» **What the exercise asks**: Report every line from the following entries that contains the string "timeframe".

» **Provided records**:
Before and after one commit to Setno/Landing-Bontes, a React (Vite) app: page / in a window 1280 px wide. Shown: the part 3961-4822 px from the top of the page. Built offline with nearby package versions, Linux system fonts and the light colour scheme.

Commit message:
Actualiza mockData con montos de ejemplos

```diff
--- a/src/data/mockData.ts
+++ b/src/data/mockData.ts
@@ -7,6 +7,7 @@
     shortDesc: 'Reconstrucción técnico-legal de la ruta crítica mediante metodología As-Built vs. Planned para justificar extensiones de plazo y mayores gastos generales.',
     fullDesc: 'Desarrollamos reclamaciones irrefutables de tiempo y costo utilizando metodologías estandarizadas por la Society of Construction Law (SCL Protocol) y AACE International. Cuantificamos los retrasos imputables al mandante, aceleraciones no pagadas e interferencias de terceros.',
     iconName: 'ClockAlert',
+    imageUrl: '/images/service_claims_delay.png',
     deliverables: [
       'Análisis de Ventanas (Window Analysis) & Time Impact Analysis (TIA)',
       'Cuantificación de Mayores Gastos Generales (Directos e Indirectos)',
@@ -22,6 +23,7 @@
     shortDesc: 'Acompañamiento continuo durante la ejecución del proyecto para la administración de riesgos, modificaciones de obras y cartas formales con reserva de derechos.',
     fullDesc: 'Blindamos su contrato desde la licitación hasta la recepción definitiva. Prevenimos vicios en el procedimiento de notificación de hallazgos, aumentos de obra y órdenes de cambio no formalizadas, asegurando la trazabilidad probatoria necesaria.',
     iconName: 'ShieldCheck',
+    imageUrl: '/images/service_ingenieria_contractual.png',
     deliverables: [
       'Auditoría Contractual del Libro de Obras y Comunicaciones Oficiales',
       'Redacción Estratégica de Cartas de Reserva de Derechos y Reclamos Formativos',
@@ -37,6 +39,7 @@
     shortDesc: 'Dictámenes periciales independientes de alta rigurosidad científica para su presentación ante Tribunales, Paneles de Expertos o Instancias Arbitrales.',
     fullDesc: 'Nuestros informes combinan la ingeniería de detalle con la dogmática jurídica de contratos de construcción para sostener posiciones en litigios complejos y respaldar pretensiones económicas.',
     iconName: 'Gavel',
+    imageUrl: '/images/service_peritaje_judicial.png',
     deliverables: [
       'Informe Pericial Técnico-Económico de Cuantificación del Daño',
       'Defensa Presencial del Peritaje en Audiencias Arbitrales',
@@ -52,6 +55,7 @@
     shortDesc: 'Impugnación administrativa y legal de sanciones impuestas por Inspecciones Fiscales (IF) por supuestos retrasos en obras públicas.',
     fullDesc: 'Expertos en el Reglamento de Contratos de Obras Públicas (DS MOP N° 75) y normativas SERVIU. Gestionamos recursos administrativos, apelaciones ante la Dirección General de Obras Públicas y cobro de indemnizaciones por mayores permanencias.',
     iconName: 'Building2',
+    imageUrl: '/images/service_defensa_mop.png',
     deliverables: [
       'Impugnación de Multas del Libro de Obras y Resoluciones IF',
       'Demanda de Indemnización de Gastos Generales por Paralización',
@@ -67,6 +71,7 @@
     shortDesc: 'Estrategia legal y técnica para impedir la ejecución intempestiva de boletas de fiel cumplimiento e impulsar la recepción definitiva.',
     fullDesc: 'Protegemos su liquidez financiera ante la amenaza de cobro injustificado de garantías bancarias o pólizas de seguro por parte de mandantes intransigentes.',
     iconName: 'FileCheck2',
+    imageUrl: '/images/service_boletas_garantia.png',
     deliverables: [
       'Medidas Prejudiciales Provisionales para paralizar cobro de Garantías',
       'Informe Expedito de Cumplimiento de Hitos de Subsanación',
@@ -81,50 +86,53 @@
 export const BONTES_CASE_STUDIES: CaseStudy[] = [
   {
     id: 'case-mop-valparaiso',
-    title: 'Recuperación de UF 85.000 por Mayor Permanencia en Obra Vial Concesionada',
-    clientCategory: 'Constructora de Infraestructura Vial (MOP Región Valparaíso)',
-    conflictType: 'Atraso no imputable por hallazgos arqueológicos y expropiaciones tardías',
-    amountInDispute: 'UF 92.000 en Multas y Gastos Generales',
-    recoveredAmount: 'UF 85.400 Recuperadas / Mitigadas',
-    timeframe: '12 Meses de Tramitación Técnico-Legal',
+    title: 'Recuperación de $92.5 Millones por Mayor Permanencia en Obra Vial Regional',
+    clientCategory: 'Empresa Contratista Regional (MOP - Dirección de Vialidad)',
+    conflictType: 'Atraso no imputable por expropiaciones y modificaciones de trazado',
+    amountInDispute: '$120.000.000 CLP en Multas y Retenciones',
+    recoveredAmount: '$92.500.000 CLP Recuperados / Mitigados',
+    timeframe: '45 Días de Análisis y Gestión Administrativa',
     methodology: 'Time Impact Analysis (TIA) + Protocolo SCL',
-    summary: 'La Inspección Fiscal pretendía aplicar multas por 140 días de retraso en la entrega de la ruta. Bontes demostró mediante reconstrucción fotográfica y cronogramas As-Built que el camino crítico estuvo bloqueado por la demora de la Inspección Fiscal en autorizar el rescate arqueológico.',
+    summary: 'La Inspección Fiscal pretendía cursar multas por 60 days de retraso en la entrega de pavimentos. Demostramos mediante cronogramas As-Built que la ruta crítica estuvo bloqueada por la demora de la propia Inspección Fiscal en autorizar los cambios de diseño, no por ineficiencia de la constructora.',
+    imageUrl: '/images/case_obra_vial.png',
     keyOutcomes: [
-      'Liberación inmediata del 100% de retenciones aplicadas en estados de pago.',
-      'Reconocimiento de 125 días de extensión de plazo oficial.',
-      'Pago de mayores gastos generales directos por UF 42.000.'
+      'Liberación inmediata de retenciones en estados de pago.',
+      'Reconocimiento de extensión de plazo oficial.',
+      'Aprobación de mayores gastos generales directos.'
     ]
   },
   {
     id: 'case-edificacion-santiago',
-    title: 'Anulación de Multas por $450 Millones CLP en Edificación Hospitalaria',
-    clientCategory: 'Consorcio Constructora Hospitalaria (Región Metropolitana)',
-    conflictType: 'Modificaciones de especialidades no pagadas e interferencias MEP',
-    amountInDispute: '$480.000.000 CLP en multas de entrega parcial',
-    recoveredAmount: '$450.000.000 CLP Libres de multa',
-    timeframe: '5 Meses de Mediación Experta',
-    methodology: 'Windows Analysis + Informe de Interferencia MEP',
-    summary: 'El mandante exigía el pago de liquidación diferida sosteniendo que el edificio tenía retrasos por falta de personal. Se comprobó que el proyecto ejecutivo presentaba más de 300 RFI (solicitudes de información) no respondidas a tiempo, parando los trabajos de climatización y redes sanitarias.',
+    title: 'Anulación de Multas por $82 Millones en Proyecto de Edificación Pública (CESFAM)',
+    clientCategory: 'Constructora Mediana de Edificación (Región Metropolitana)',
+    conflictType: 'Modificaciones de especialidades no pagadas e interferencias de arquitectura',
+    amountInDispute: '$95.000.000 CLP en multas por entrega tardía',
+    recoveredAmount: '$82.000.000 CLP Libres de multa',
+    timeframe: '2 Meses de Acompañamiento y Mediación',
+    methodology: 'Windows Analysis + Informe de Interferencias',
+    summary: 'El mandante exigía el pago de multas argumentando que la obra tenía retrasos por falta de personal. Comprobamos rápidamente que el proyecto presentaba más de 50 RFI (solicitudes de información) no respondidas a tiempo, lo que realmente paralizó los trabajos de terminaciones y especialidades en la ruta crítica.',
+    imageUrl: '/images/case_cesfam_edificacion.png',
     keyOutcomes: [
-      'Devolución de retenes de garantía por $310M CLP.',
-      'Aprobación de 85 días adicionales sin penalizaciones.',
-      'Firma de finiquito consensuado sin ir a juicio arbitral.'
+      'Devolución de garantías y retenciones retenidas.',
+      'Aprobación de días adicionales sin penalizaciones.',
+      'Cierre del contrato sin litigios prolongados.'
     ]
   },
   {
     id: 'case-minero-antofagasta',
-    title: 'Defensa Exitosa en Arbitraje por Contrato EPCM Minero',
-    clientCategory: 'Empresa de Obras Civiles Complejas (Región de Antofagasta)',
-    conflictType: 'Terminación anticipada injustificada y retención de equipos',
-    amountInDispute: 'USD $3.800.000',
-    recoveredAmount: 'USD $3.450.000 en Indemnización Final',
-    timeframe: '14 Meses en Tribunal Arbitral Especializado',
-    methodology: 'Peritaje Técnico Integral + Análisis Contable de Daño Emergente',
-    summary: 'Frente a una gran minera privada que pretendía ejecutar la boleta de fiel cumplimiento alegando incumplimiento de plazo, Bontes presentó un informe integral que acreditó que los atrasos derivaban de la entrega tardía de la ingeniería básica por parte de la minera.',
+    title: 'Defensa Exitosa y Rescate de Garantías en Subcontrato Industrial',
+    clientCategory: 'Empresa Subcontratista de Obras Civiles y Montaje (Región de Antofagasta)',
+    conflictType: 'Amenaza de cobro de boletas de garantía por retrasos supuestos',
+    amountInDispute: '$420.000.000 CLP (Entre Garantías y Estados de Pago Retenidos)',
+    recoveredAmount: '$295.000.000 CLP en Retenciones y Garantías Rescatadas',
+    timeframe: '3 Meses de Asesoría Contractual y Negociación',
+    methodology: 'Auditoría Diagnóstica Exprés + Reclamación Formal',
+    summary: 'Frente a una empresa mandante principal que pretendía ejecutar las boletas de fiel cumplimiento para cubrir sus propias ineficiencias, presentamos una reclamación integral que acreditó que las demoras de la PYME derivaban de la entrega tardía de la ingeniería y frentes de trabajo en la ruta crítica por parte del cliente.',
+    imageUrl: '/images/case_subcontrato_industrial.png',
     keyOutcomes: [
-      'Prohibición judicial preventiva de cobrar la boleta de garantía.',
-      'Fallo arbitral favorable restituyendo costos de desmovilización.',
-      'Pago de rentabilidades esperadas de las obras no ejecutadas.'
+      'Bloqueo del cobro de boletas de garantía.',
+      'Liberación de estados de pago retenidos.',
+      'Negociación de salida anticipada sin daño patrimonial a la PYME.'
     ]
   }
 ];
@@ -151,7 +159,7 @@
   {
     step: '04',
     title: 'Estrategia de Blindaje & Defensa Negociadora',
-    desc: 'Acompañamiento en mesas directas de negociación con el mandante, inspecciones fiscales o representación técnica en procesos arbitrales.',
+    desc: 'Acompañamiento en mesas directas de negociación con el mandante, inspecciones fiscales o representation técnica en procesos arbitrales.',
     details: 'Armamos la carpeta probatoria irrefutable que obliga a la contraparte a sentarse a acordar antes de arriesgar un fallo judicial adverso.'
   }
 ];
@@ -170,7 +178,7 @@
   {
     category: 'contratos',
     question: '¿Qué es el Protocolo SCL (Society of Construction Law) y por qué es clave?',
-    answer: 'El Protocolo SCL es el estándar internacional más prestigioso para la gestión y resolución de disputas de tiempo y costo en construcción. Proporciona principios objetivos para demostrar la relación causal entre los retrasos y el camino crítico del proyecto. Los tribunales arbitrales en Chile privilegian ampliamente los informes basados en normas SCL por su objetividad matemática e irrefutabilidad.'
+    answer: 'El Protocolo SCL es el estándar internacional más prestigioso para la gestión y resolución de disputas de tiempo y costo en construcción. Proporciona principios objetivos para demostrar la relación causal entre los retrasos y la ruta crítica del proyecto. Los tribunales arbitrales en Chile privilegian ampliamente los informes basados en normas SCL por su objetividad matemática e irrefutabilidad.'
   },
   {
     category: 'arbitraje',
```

» **Answer to this exercise**:
-    timeframe: '12 Meses de Tramitación Técnico-Legal',
+    timeframe: '45 Días de Análisis y Gestión Administrativa',
-    timeframe: '5 Meses de Mediación Experta',
+    timeframe: '2 Meses de Acompañamiento y Mediación',
-    timeframe: '14 Meses en Tribunal Arbitral Especializado',
+    timeframe: '3 Meses de Asesoría Contractual y Negociación',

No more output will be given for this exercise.